11 “What Are You Doing New Year’s Eve” – Also, not technically a Christmas song, though it’s often included on Christmas album compilations, because you need to listen to something the day after Christmas expires, and this beautiful offering only has about a one-week shelf life per year. Ella Fitzgerald’s version is choice:
Though Harry Connick’s might be even better.
12. Best newer Christmas song: The Weepies’ “All that I Want.” It’s a tune I initially spotted in a JCPenney commercial (who says commercialism is the devil?). When I first went looking for it on YouTube, someone had put it up to a video of Newport Beach’s Christmas Boat Parade, the perfect complement. But since then, that video has been taken down. So my strong suggestion for maximum enjoyment is to play the song here:http://www.youtube.com/watch?v=A0EJbr0rFV4
while simultaneously turning the sound down on this video as the song plays:
There are, of course, plenty of men’s men on this list – Tom Waits, Sinatra, Chuck Berry.
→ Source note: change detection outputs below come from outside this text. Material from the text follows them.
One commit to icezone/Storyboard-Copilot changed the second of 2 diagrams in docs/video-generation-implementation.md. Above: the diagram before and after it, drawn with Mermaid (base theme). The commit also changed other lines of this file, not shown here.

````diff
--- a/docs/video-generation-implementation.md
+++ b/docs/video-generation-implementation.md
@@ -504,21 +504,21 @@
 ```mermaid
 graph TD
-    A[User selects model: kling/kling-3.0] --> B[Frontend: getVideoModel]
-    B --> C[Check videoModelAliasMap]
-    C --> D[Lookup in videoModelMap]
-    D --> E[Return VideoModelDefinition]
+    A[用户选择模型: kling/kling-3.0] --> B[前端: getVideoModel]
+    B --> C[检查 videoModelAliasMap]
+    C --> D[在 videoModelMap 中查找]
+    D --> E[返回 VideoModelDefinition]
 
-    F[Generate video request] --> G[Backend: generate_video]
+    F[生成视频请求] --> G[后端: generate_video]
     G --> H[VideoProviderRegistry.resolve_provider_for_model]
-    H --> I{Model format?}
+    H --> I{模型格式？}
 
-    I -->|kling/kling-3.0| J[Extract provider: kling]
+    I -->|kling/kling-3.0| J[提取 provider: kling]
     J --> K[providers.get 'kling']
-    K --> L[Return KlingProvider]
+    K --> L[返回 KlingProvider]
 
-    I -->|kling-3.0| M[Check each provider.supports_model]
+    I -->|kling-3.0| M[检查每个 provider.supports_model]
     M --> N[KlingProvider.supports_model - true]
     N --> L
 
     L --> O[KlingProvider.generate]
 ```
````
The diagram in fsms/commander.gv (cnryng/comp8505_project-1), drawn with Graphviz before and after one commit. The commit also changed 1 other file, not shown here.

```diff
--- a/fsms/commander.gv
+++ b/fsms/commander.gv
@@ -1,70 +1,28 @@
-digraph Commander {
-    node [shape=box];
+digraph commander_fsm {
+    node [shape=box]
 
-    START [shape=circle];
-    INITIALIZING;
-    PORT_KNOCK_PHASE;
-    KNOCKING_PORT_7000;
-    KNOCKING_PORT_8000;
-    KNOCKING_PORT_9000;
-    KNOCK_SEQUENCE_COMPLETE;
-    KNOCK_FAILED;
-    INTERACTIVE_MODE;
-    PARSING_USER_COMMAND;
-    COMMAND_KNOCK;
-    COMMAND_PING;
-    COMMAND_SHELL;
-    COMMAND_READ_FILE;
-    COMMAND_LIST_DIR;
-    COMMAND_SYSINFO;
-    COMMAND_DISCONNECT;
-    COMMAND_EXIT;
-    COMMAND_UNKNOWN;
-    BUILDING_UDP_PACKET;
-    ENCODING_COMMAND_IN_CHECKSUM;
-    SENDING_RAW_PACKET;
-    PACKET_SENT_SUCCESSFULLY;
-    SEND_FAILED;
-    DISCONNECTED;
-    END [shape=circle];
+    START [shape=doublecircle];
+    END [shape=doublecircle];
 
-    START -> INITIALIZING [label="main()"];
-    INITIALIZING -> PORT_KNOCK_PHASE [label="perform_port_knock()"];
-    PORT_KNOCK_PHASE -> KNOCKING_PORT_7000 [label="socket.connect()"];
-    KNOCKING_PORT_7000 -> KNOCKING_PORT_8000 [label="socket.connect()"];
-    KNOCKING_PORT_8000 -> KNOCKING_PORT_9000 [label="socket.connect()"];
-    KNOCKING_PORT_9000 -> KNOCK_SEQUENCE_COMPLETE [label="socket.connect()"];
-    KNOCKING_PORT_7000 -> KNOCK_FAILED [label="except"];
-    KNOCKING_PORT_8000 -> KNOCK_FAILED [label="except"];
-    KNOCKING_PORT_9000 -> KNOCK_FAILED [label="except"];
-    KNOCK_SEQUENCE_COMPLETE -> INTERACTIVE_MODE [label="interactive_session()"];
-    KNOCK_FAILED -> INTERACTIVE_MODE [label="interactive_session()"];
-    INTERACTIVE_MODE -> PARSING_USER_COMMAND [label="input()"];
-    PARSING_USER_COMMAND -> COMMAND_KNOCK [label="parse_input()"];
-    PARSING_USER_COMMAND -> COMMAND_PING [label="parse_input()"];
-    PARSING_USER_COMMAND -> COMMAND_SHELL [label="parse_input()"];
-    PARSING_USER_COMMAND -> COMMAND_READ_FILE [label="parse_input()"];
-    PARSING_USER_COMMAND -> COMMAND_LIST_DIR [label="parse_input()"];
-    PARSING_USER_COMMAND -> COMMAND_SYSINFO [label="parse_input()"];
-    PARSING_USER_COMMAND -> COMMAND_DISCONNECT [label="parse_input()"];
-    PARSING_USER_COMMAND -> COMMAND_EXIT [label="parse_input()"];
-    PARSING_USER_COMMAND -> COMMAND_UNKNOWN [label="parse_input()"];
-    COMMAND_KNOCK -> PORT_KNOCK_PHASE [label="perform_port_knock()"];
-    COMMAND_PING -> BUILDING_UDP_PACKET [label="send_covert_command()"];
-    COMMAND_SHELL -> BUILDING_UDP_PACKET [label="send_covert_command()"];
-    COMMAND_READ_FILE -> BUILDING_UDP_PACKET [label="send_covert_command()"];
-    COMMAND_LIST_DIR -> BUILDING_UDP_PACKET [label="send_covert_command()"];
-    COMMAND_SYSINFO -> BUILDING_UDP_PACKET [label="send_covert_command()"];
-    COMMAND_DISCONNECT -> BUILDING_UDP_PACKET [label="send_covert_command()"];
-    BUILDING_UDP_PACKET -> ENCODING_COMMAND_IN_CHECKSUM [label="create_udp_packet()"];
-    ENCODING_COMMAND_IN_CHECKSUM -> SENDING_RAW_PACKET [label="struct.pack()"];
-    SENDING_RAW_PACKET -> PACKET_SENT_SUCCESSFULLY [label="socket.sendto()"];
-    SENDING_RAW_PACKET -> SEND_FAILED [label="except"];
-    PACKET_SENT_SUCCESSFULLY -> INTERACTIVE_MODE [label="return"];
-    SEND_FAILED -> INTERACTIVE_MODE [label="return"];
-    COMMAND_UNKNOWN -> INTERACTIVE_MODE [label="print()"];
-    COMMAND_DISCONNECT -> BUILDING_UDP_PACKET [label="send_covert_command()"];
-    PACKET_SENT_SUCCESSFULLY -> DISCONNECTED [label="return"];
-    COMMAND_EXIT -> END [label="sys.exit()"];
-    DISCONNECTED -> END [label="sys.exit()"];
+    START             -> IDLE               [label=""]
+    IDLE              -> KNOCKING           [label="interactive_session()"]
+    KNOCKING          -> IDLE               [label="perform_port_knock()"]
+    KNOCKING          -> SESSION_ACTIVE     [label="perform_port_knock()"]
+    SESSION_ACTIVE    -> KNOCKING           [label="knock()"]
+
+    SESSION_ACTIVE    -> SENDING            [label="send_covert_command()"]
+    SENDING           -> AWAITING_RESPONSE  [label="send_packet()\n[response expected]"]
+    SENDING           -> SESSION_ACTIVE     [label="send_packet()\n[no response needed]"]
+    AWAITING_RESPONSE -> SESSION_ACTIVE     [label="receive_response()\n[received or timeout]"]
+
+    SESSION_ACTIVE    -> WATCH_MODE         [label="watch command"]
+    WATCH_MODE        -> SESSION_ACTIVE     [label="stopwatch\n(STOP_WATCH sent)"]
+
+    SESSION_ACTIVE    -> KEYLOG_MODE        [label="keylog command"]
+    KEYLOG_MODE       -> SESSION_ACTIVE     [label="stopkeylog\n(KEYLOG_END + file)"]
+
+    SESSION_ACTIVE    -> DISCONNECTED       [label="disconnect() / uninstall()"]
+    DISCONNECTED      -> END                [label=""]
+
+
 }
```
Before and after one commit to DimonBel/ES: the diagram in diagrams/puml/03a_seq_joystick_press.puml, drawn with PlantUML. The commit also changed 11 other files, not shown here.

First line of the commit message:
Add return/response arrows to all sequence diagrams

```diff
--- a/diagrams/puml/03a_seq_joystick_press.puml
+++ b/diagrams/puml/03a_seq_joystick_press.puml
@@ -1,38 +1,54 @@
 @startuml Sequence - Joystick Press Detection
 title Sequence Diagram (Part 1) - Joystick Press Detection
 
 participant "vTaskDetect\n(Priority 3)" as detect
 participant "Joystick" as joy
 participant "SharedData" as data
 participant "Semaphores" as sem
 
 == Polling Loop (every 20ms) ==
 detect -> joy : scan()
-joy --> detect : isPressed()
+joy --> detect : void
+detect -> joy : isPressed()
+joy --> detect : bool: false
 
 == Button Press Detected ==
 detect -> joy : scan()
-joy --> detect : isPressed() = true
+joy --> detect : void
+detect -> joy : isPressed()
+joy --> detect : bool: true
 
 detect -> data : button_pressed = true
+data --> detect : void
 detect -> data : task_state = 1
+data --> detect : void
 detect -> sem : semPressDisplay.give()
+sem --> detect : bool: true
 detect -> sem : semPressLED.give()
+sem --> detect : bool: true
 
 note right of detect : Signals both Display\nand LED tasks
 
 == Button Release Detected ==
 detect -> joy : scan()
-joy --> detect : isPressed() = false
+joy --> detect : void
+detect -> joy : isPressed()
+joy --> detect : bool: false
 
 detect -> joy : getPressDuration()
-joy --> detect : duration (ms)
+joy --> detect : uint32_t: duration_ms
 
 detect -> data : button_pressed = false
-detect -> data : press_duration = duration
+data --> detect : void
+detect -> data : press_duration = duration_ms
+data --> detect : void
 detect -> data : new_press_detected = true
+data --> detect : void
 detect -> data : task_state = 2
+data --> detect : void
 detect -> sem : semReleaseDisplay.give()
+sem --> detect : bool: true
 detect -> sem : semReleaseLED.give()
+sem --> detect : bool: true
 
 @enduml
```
But with Joni Mitchell, The Pretenders, and the Weepies – some of it runs a little chickish. Perhaps I should amend my earlier what-I-want-for-Christmas statement. Maybe I need another Easy Bake Oven after all.
Matt Labash is a senior writer with the Weekly Standard magazine. His book, “Fly Fishing With Darth Vader: And Other Adventures with Evangelical Wrestlers, Political Hitmen, and Jewish Cowboys,” was published this spring by Simon and Schuster. Have a question for Matt Labash? Submit it here.